For most of its history, the Haut-Médoc was a vast region of salt marshes used for animal grazing rather than viticulture. In the 17th century, Dutch merchants began an ambitious drainage project to convert the marshland into a usable vineyard area. Their objective was to provide the British market a wine alternative to the Graves and Portuguese wines that were dominating the market. Using technology that was advanced for that time, the Dutch were able to convert enough marshland to allow large estates to form all along the Gironde. Soon the Bordeaux wine regions of Margaux, Saint-Julien, Pauillac and Saint-Estèphe took shape. By the 19th century, the wine region of the Haut-Médoc was one of the most prosperous in France, with wines that had an international reputation that would be unparalleled till the late 20th century.[4]

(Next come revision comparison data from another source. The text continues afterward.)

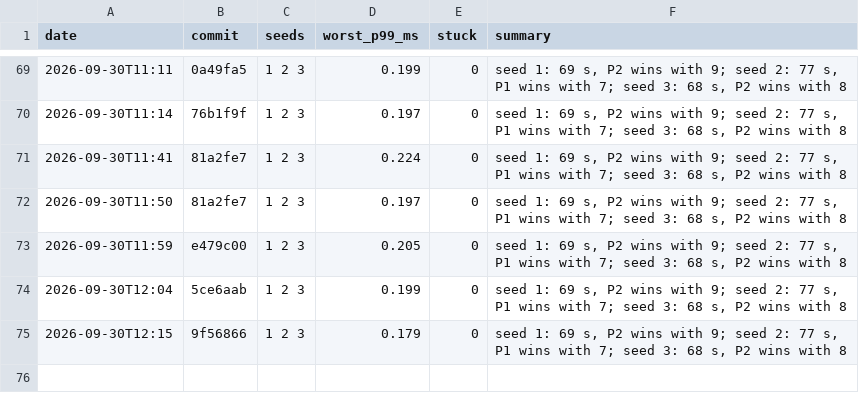
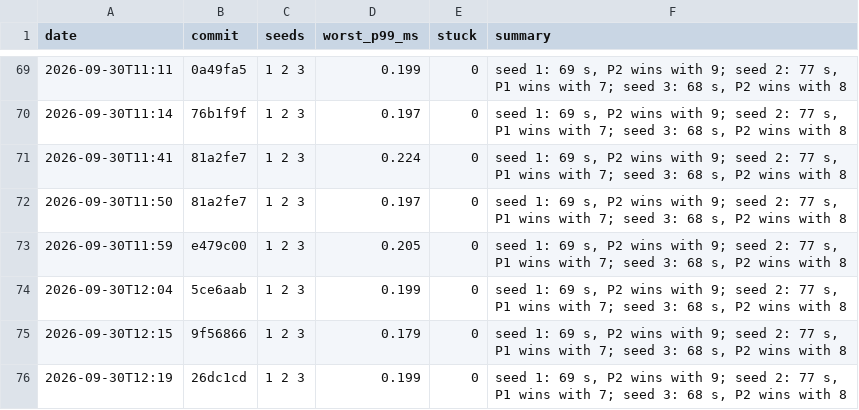
Before and after one commit to DigiMonk73/Empires, a CSV file: docs/metrics/battle.csv, drawn as a sheet; only a part is shown, gaps mark what is left out.

```diff
--- a/docs/metrics/battle.csv
+++ b/docs/metrics/battle.csv
@@ -75 +75,2 @@ date,commit,seeds,worst_p99_ms,stuck,summary
 2026-09-30T12:15,9f56866,1 2 3,0.179,0,"seed 1: 69 s, P2 wins with 9; seed 2: 77 s, P1 wins with 7; seed 3: 68 s, P2 wins with 8"
+2026-09-30T12:19,26dc1cd,1 2 3,0.199,0,"seed 1: 69 s, P2 wins with 9; seed 2: 77 s, P1 wins with 7; seed 3: 68 s, P2 wins with 8"
```
Also changed, not shown: docs/metrics/ai.csv, docs/metrics/econ.csv, 5 other files.
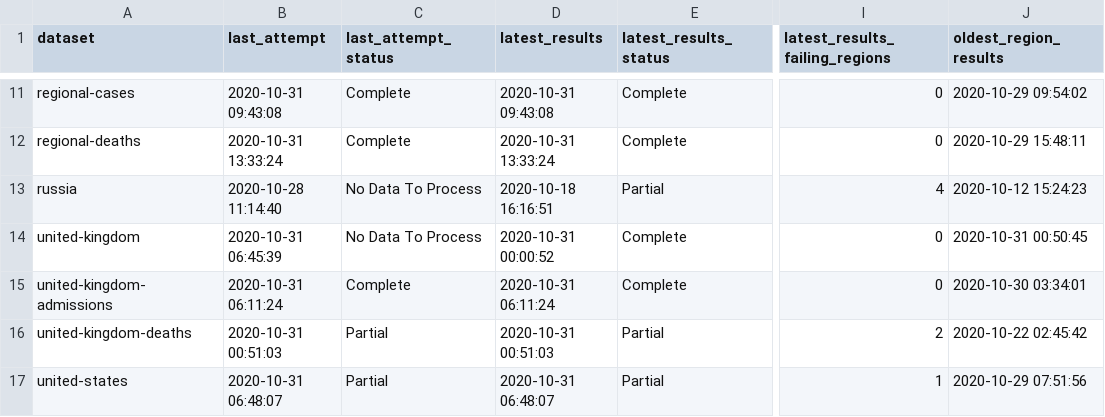
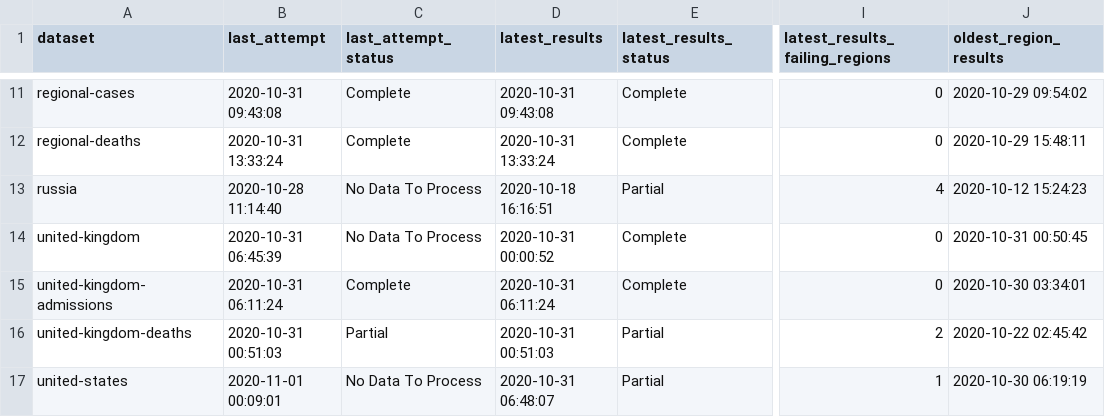
Before and after one commit to edugonzaloalmorox/covid-rt-estimates, a CSV file: status.csv, drawn as a sheet; only a part is shown, gaps mark what is left out; the diff names each change by its address in the sheet, - before the commit and + after, or states it on an @@ line.

Commit message:
automated update of united-states

```diff
--- a/status.csv
+++ b/status.csv
-B17 (last_attempt): 2020-10-31 06:48:07
+B17 (last_attempt): 2020-11-01 00:09:01
-C17 (last_attempt_status): Partial
+C17 (last_attempt_status): No Data To Process
-J17 (oldest_region_results): 2020-10-29 07:51:56
+J17 (oldest_region_results): 2020-10-30 06:19:19
```
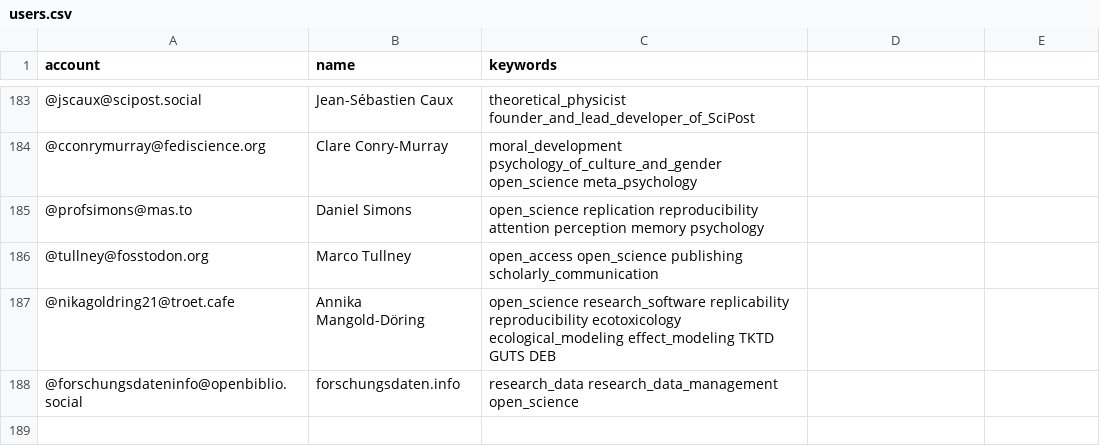
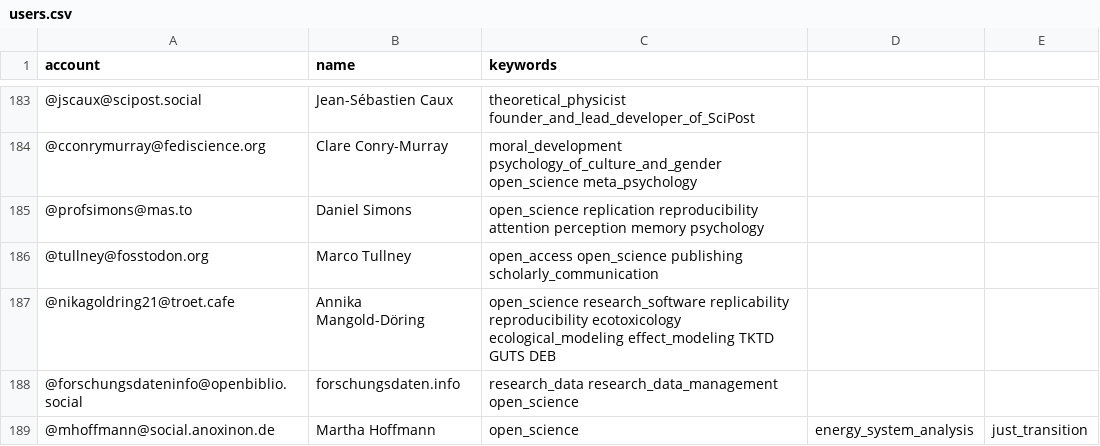
Before and after one commit to smach/Mastodon-OpenScience, a CSV file: resources/users.csv, drawn as a sheet; only a part is shown, gaps mark what is left out.

Commit message:
Add user: mhoffmann@social.anoxinon.de

```diff
--- a/resources/users.csv
+++ b/resources/users.csv
@@ -188 +188,2 @@ account,name,keywords
 @forschungsdateninfo@openbiblio.social,forschungsdaten.info,research_data research_data_management open_science
+@mhoffmann@social.anoxinon.de,Martha Hoffmann,open_science, energy_system_analysis, just_transition
```
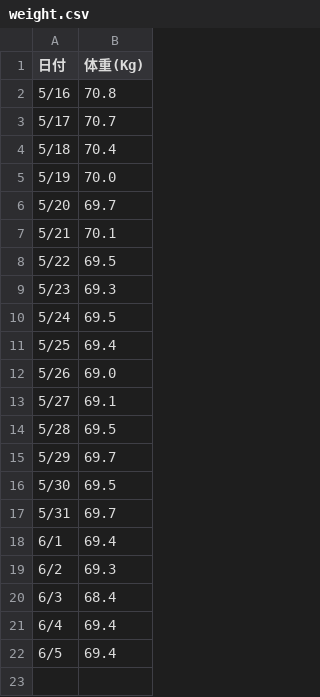
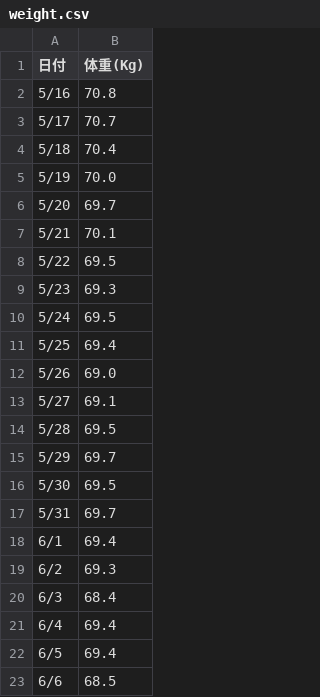
Before and after one commit to mtaketani113/mtaketani113.github.io, a CSV file: it/google/weight.csv, drawn as a sheet; the diff names each change by its address in the sheet, - before the commit and + after, or states it on an @@ line.

Commit message:
6月6日の体重を記載

```diff
--- a/it/google/weight.csv
+++ b/it/google/weight.csv
+row 23: 6/6 | 68.5
```
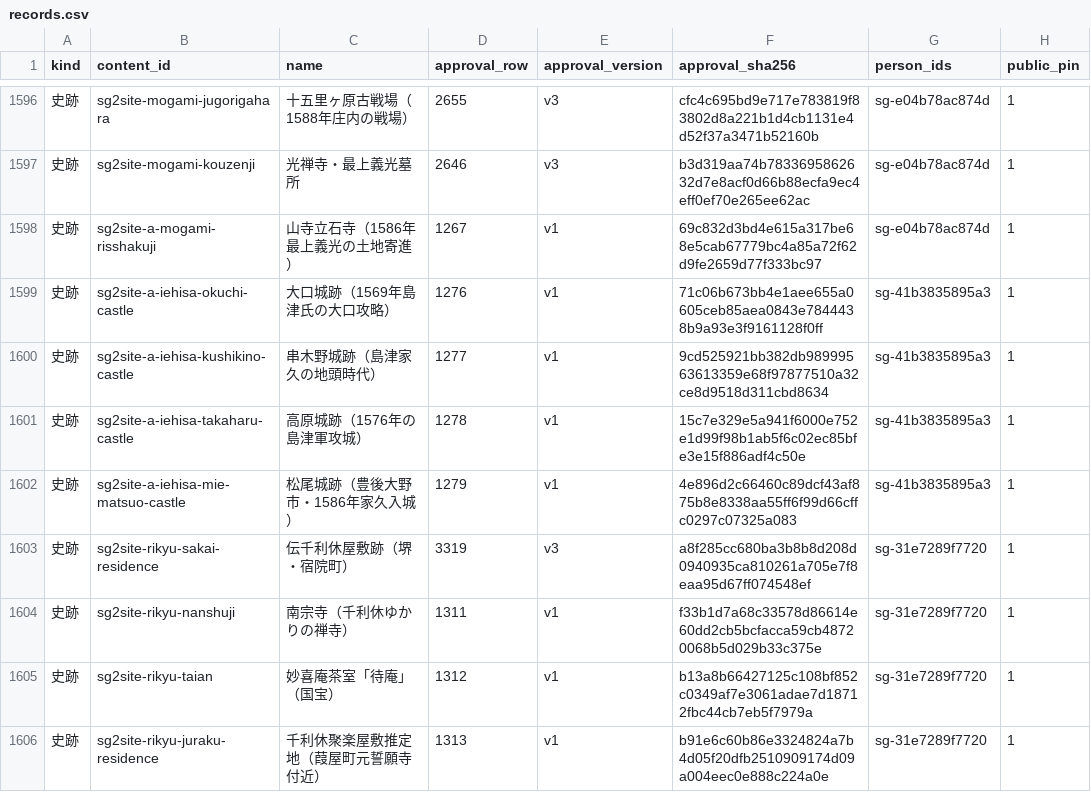
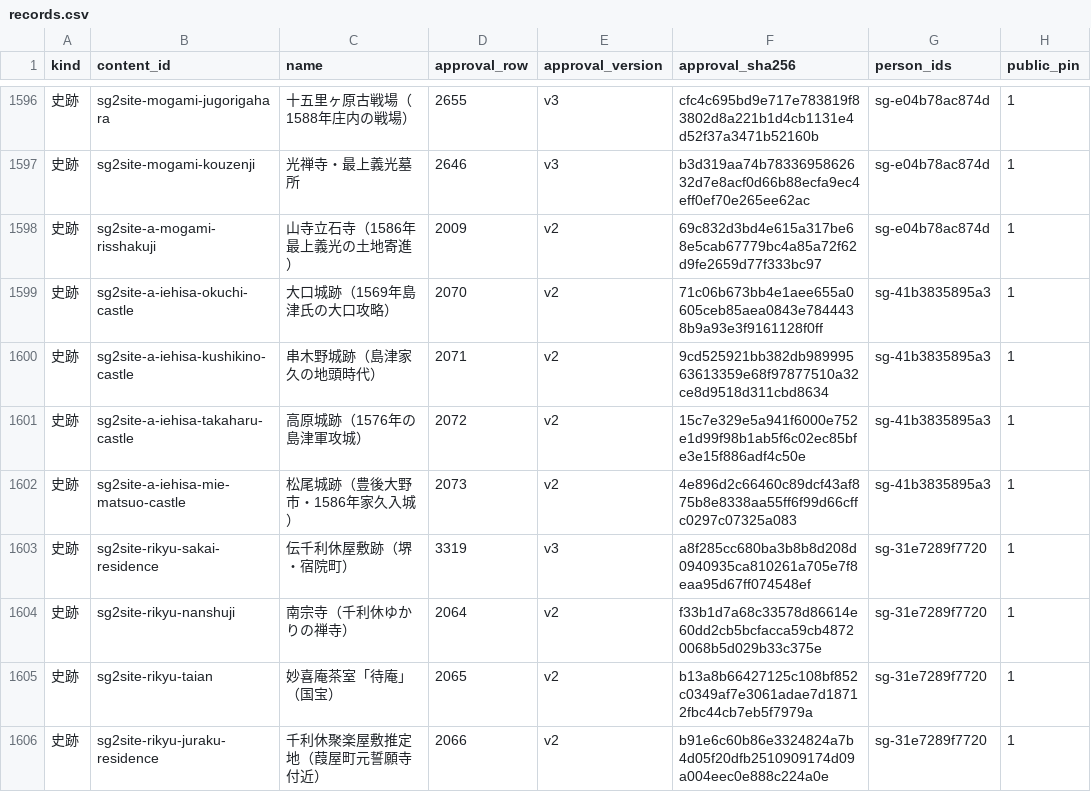
Before and after one commit to kengo-alfa01/walked, a CSV file: data/c-release/records.csv, drawn as a sheet; only a part is shown, gaps mark what is left out; the diff covers the shown part only; the diff names each change by its address in the sheet, - before the commit and + after, or states it on an @@ line.

```diff
--- a/data/c-release/records.csv
+++ b/data/c-release/records.csv
-D1598 (approval_row): 1267
+D1598 (approval_row): 2009
-E1598:E1602 (approval_version): v1
+E1598:E1602 (approval_version): v2
-D1599 (approval_row): 1276
+D1599 (approval_row): 2070
-D1600 (approval_row): 1277
+D1600 (approval_row): 2071
-D1601 (approval_row): 1278
+D1601 (approval_row): 2072
-D1602 (approval_row): 1279
+D1602 (approval_row): 2073
-D1604 (approval_row): 1311
+D1604 (approval_row): 2064
-E1604:E1606 (approval_version): v1
+E1604:E1606 (approval_version): v2
-D1605 (approval_row): 1312
+D1605 (approval_row): 2065
-D1606 (approval_row): 1313
+D1606 (approval_row): 2066
```
Also changed, not shown: 82 edited cells elsewhere in this file, data/c-release/status.csv, 2 other files.
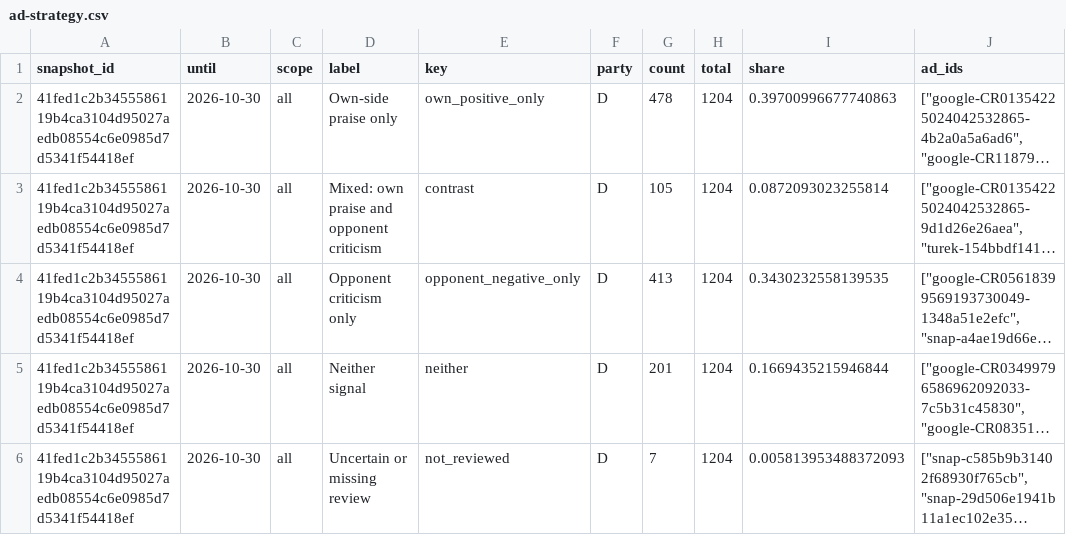
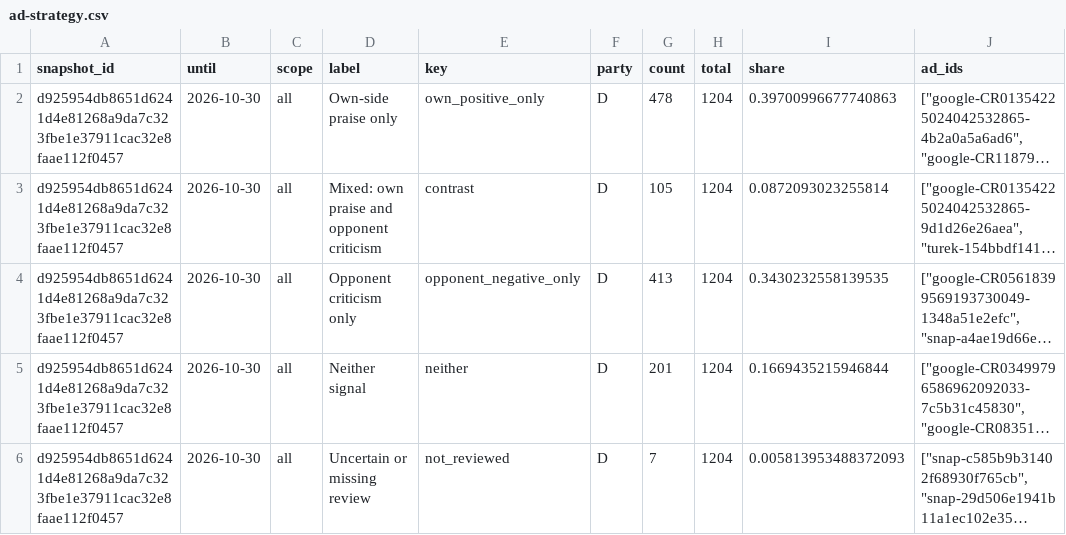
Before and after one commit to hanshanley/political-ads, a CSV file: outputs/figures/ad-strategy.csv, drawn as a sheet; only a part is shown; long unchanged cells end in …; the diff covers the shown part only; the diff names each change by its address in the sheet, - before the commit and + after, or states it on an @@ line.

```diff
--- a/outputs/figures/ad-strategy.csv
+++ b/outputs/figures/ad-strategy.csv
-A2:A6 (snapshot_id): 41fed1c2b3455586119b4ca3104d95027aedb08554c6e0985d7d5341f54418ef
+A2:A6 (snapshot_id): d925954db8651d6241d4e81268a9da7c323fbe1e37911cac32e8faae112f0457
```
Also changed, not shown: 17 edited cells elsewhere in this file, outputs/figures/issue-language.csv, outputs/figures/monthly-coverage.csv, 33 other files.
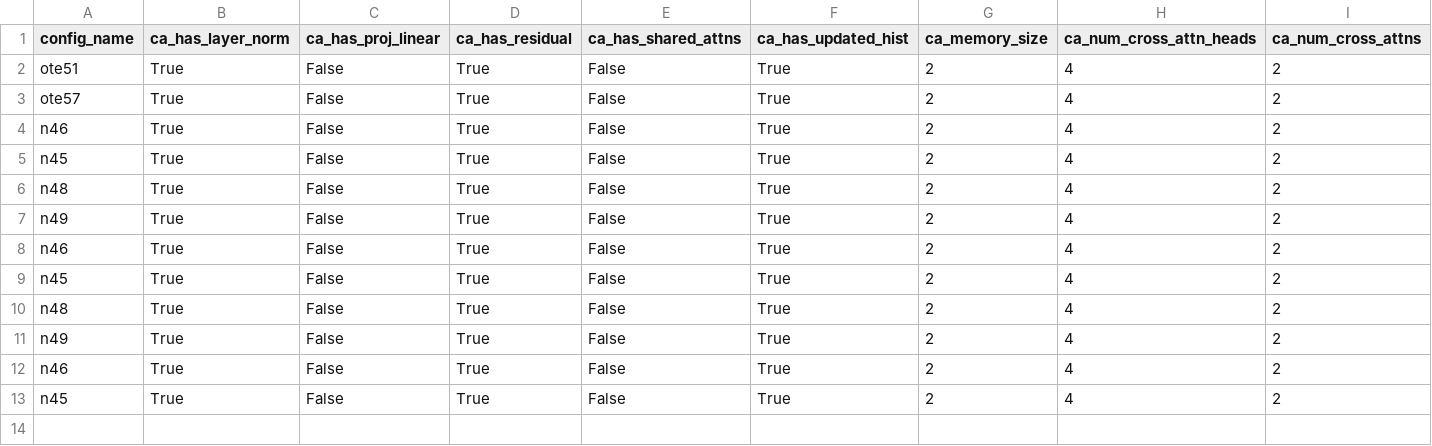
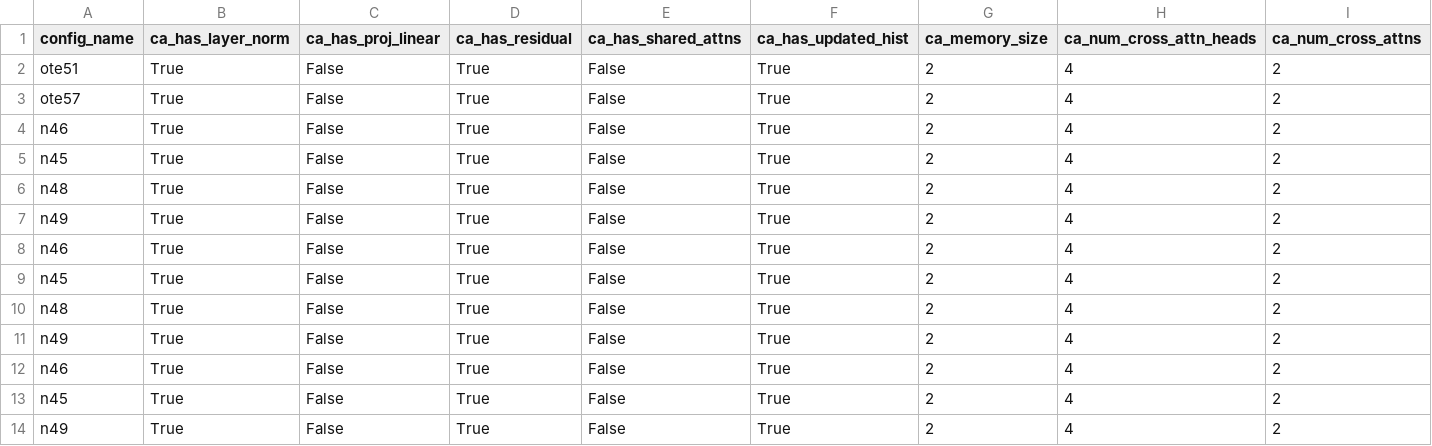
Before and after one commit to davidnvq/visdial, a CSV file: train.csv, drawn as a sheet; only a part is shown; rows hold the shown columns only; the diff names each change by its address in the sheet, - before the commit and + after, or states it on an @@ line.

Commit message:
Changes for v0.9 in train.py, run n50.sh in abci

```diff
--- a/train.csv
+++ b/train.csv
+row 14: n49 | True | False | True | False | True | 2 | 4 | 2
```
Also changed, not shown: 6 other files.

A Cru Bourgeois wine from the Haut-Médoc.

The area covers approximately 4,600 hectares of declared vineyards, constituting 28.5% of the Médoc total, annually producing on average 255,000 hectolitres of wine. The variation in types of soil is greater than other appellations in the region, ranging from less than ideal terrain, to conditions on a par with some of the enclaved appellations of more celebrated reputation.[2][5]

Of the permitted grape varieties of Haut-Médoc, 52% of the viticultural area is planted with Cabernet Sauvignon, with additional cultivation of Merlot, Petit Verdot and to a small degree Malbec (locally called "Cot"). Also permitted under the regulations of the AOC are the varieties Cabernet Franc and Carménère.

The INAO specifications demand the following production norms: a high planting density, a minimum of 6,500 plants per hectare, and minimum of sugar, 178 g (6.3 oz) per litre of must, maximum base yield of 48 hectolitres per hectare, and a minimum alcohol by volume of 10%.[1]

Estates edit

Of the 392 viticultural properties of Haut-Médoc, 150 participate in winemaking cooperatives, the other 242 being independent wineries.[1]

Troisièmes Crus
Château La Lagune
Quatrièmes Crus
Château La Tour Carnet
Cinquièmes Crus
Château Belgrave Château Cantemerle Château de Camensac 
Cru Bourgeois[a]
Château Agassac

Chateau Aney

Château Arche Château Beaumont Château Bel-Orme
Château Cambon La Pelouse  Château Caronne Ste-Gemme  Château Cissac
Château Citran Château Coufran Château Hanteillan
Château Lachesnaye Château Lamothe-Bergeron Château Lanessan
Château Liversan Château Larose Château Malescasse
Château Ramage La Batisse Château Trintaudon Château Sénéjac
Château Verdignan Domaine de Cartujac
Château Sociando-Mallet Domaine Andron

Notes and references edit

a.   ^ Cru Bourgeois as a term of classification since 1932, was annulled in 2007,[6] and reintroduced in 2009.[7]

  • Haut-Médoc Bordeaux.com, Le Conseil Interprofessionnel du Vin de Bordeaux (CIVB)
  • Haut-Médoc AOC decree, INAO (in French)
  1. ^ a b c d e Medoc.com. "Haut-Médoc dossier". Archived from the original on 2011-07-11.
  2. ^ a b Peppercorn, David (2003). Bordeaux. London: Mitchell Beazley. pp. 240–284. ISBN 1-84000-927-6.
  3. ^ Lichine, Alexis (1967). Alexis Lichine's Encyclopedia of Wines and Spirits. London: Cassell & Company Ltd. pp. 347–353.
  4. ^ Robinson, Jancis, ed. (2006). The Oxford Companion to Wine (3rd ed.). Oxford: Oxford University Press. pp. 434. ISBN 0-19-860990-6 https://archive.org/details/oxfordcompaniont00janc/page/434. {{cite encyclopedia}}: Missing or empty |title= (help)
  5. ^ Kissack, Chris, thewinedoctor.com. "Médoc, Médoc".{{cite web}}: CS1 maint: multiple names: authors list (link)
  6. ^ Anson, Jane, Decanter (July 10, 2007). "Cru Bourgeois classification officially over". Archived from the original on December 27, 2007. Retrieved February 26, 2008.{{cite web}}: CS1 maint: multiple names: authors list (link)
  7. ^ Anson, Jane, Decanter.com (May 13, 2010). Former Cru Bourgeois Exceptionnels boycott new system